# Code change snippets
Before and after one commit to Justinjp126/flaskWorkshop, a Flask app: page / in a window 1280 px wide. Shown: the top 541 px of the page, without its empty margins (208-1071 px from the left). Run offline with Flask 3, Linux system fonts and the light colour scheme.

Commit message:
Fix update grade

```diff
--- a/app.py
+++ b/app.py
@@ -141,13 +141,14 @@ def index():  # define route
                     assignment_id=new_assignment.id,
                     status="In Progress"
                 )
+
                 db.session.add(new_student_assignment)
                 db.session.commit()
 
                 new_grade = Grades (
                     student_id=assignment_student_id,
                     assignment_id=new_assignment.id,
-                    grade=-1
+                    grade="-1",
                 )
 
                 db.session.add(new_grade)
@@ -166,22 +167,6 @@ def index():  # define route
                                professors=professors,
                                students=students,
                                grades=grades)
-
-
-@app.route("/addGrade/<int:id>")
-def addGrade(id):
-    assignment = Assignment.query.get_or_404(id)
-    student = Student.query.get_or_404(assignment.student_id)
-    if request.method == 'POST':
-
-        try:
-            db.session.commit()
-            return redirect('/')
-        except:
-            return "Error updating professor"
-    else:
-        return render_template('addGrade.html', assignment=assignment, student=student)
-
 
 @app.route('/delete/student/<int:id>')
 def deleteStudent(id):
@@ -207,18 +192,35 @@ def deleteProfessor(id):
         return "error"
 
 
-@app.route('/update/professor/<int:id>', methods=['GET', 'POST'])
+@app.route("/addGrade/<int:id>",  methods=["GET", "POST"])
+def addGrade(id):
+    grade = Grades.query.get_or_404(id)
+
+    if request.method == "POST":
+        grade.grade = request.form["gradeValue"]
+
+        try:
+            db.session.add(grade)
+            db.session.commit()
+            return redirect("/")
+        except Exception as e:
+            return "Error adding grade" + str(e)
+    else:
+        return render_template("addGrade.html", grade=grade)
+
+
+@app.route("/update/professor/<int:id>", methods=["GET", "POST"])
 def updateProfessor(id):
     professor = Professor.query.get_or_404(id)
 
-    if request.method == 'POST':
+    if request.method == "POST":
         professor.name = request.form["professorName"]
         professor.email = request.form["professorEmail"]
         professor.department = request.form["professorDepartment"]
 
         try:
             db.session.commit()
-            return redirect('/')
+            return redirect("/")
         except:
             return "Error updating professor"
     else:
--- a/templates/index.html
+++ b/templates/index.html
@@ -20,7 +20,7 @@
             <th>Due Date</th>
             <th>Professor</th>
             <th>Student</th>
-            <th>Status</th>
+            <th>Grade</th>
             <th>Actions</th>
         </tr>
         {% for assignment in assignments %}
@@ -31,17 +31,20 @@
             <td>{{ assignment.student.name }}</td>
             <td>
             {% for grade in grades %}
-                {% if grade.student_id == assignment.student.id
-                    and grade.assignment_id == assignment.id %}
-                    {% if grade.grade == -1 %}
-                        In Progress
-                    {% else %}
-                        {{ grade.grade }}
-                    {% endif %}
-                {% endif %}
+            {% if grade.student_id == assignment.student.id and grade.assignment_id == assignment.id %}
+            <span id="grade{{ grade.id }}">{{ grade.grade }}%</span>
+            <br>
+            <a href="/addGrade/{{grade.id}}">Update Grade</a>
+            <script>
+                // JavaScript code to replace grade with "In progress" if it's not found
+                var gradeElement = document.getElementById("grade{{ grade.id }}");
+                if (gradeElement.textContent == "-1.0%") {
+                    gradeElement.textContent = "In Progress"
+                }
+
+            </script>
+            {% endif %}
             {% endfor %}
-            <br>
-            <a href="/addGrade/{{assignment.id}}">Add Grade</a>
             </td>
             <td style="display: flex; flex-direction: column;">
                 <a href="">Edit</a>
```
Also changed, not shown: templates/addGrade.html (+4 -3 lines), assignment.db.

# DIRECTIONS FOR THIS TASK
Write out all the data exactly.

# PROBLEM SOLUTION
Before and after one commit to Justinjp126/flaskWorkshop, a Flask app: page / in a window 1280 px wide. Shown: the top 541 px of the page, without its empty margins (208-1071 px from the left). Run offline with Flask 3, Linux system fonts and the light colour scheme.

Commit message:
Fix update grade

```diff
--- a/app.py
+++ b/app.py
@@ -141,13 +141,14 @@ def index():  # define route
                     assignment_id=new_assignment.id,
                     status="In Progress"
                 )
+
                 db.session.add(new_student_assignment)
                 db.session.commit()
 
                 new_grade = Grades (
                     student_id=assignment_student_id,
                     assignment_id=new_assignment.id,
-                    grade=-1
+                    grade="-1",
                 )
 
                 db.session.add(new_grade)
@@ -166,22 +167,6 @@ def index():  # define route
                                professors=professors,
                                students=students,
                                grades=grades)
-
-
-@app.route("/addGrade/<int:id>")
-def addGrade(id):
-    assignment = Assignment.query.get_or_404(id)
-    student = Student.query.get_or_404(assignment.student_id)
-    if request.method == 'POST':
-
-        try:
-            db.session.commit()
-            return redirect('/')
-        except:
-            return "Error updating professor"
-    else:
-        return render_template('addGrade.html', assignment=assignment, student=student)
-
 
 @app.route('/delete/student/<int:id>')
 def deleteStudent(id):
@@ -207,18 +192,35 @@ def deleteProfessor(id):
         return "error"
 
 
-@app.route('/update/professor/<int:id>', methods=['GET', 'POST'])
+@app.route("/addGrade/<int:id>",  methods=["GET", "POST"])
+def addGrade(id):
+    grade = Grades.query.get_or_404(id)
+
+    if request.method == "POST":
+        grade.grade = request.form["gradeValue"]
+
+        try:
+            db.session.add(grade)
+            db.session.commit()
+            return redirect("/")
+        except Exception as e:
+            return "Error adding grade" + str(e)
+    else:
+        return render_template("addGrade.html", grade=grade)
+
+
+@app.route("/update/professor/<int:id>", methods=["GET", "POST"])
 def updateProfessor(id):
     professor = Professor.query.get_or_404(id)
 
-    if request.method == 'POST':
+    if request.method == "POST":
         professor.name = request.form["professorName"]
         professor.email = request.form["professorEmail"]
         professor.department = request.form["professorDepartment"]
 
         try:
             db.session.commit()
-            return redirect('/')
+            return redirect("/")
         except:
             return "Error updating professor"
     else:
--- a/templates/index.html
+++ b/templates/index.html
@@ -20,7 +20,7 @@
             <th>Due Date</th>
             <th>Professor</th>
             <th>Student</th>
-            <th>Status</th>
+            <th>Grade</th>
             <th>Actions</th>
         </tr>
         {% for assignment in assignments %}
@@ -31,17 +31,20 @@
             <td>{{ assignment.student.name }}</td>
             <td>
             {% for grade in grades %}
-                {% if grade.student_id == assignment.student.id
-                    and grade.assignment_id == assignment.id %}
-                    {% if grade.grade == -1 %}
-                        In Progress
-                    {% else %}
-                        {{ grade.grade }}
-                    {% endif %}
-                {% endif %}
+            {% if grade.student_id == assignment.student.id and grade.assignment_id == assignment.id %}
+            <span id="grade{{ grade.id }}">{{ grade.grade }}%</span>
+            <br>
+            <a href="/addGrade/{{grade.id}}">Update Grade</a>
+            <script>
+                // JavaScript code to replace grade with "In progress" if it's not found
+                var gradeElement = document.getElementById("grade{{ grade.id }}");
+                if (gradeElement.textContent == "-1.0%") {
+                    gradeElement.textContent = "In Progress"
+                }
+
+            </script>
+            {% endif %}
             {% endfor %}
-            <br>
-            <a href="/addGrade/{{assignment.id}}">Add Grade</a>
             </td>
             <td style="display: flex; flex-direction: column;">
                 <a href="">Edit</a>
```
Also changed, not shown: templates/addGrade.html (+4 -3 lines), assignment.db.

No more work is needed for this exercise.